Try it
Where the string "Every" occurs in a line of the entries below, copy that line.

(Data records begins)

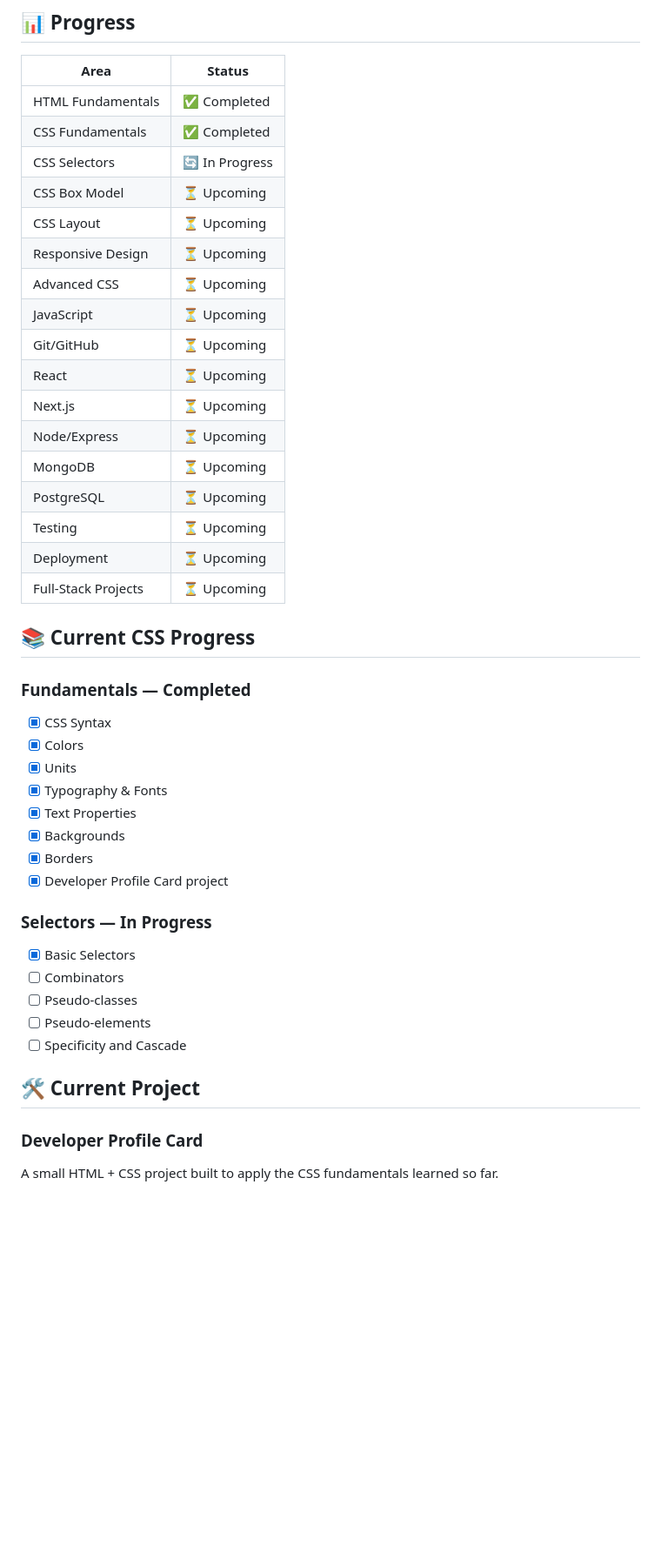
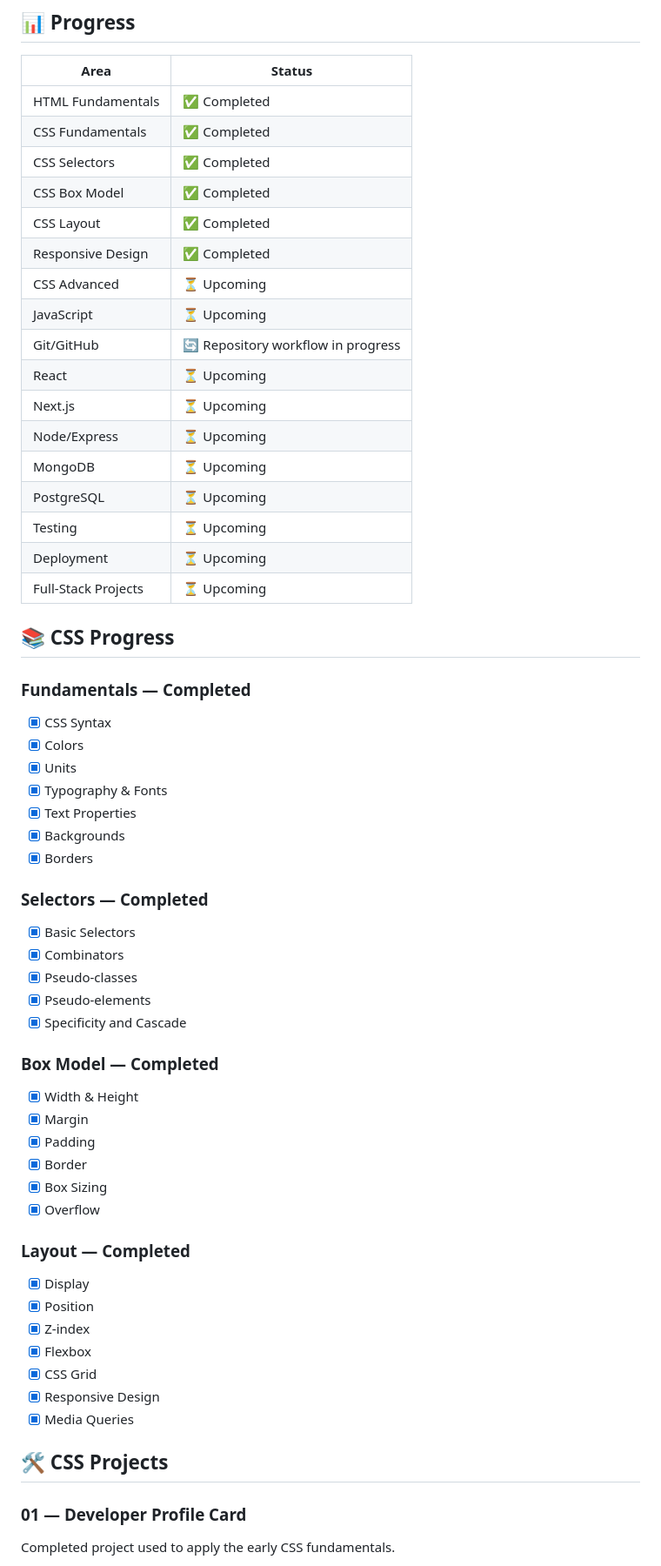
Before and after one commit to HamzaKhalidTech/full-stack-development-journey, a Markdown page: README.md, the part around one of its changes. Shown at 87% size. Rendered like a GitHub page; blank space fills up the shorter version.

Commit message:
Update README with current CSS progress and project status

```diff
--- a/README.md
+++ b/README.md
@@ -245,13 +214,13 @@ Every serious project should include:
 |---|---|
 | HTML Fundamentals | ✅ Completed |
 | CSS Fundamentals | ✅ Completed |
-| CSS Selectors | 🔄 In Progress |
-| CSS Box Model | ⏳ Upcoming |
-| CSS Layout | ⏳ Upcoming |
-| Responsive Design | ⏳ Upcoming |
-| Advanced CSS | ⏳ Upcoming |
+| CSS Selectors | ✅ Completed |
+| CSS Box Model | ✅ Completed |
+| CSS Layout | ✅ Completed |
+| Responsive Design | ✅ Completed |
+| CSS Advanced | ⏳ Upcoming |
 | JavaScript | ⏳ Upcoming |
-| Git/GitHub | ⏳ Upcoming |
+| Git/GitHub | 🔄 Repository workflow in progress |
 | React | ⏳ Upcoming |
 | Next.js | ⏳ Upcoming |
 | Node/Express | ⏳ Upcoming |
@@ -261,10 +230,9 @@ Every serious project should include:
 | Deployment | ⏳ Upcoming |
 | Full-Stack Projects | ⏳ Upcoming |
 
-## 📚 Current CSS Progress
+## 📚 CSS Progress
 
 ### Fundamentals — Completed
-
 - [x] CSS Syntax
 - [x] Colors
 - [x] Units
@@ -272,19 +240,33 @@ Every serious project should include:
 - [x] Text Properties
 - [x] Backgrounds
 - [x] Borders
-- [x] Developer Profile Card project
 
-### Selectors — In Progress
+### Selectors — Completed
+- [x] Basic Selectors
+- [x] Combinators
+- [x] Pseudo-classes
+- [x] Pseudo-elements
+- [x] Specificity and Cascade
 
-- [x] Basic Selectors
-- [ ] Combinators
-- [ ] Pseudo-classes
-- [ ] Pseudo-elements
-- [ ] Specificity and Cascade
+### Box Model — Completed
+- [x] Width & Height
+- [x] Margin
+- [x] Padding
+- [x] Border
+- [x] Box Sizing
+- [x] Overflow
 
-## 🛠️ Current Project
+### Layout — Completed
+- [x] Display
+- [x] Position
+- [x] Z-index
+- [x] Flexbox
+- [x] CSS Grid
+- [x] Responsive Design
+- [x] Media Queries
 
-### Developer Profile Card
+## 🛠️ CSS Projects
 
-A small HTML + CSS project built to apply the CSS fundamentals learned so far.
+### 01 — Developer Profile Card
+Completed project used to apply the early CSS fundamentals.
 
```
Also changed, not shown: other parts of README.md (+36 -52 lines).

(Data records ends)

Response to the task
@@ -245,13 +214,13 @@ Every serious project should include:
@@ -261,10 +230,9 @@ Every serious project should include:
@@ -272,19 +240,33 @@ Every serious project should include:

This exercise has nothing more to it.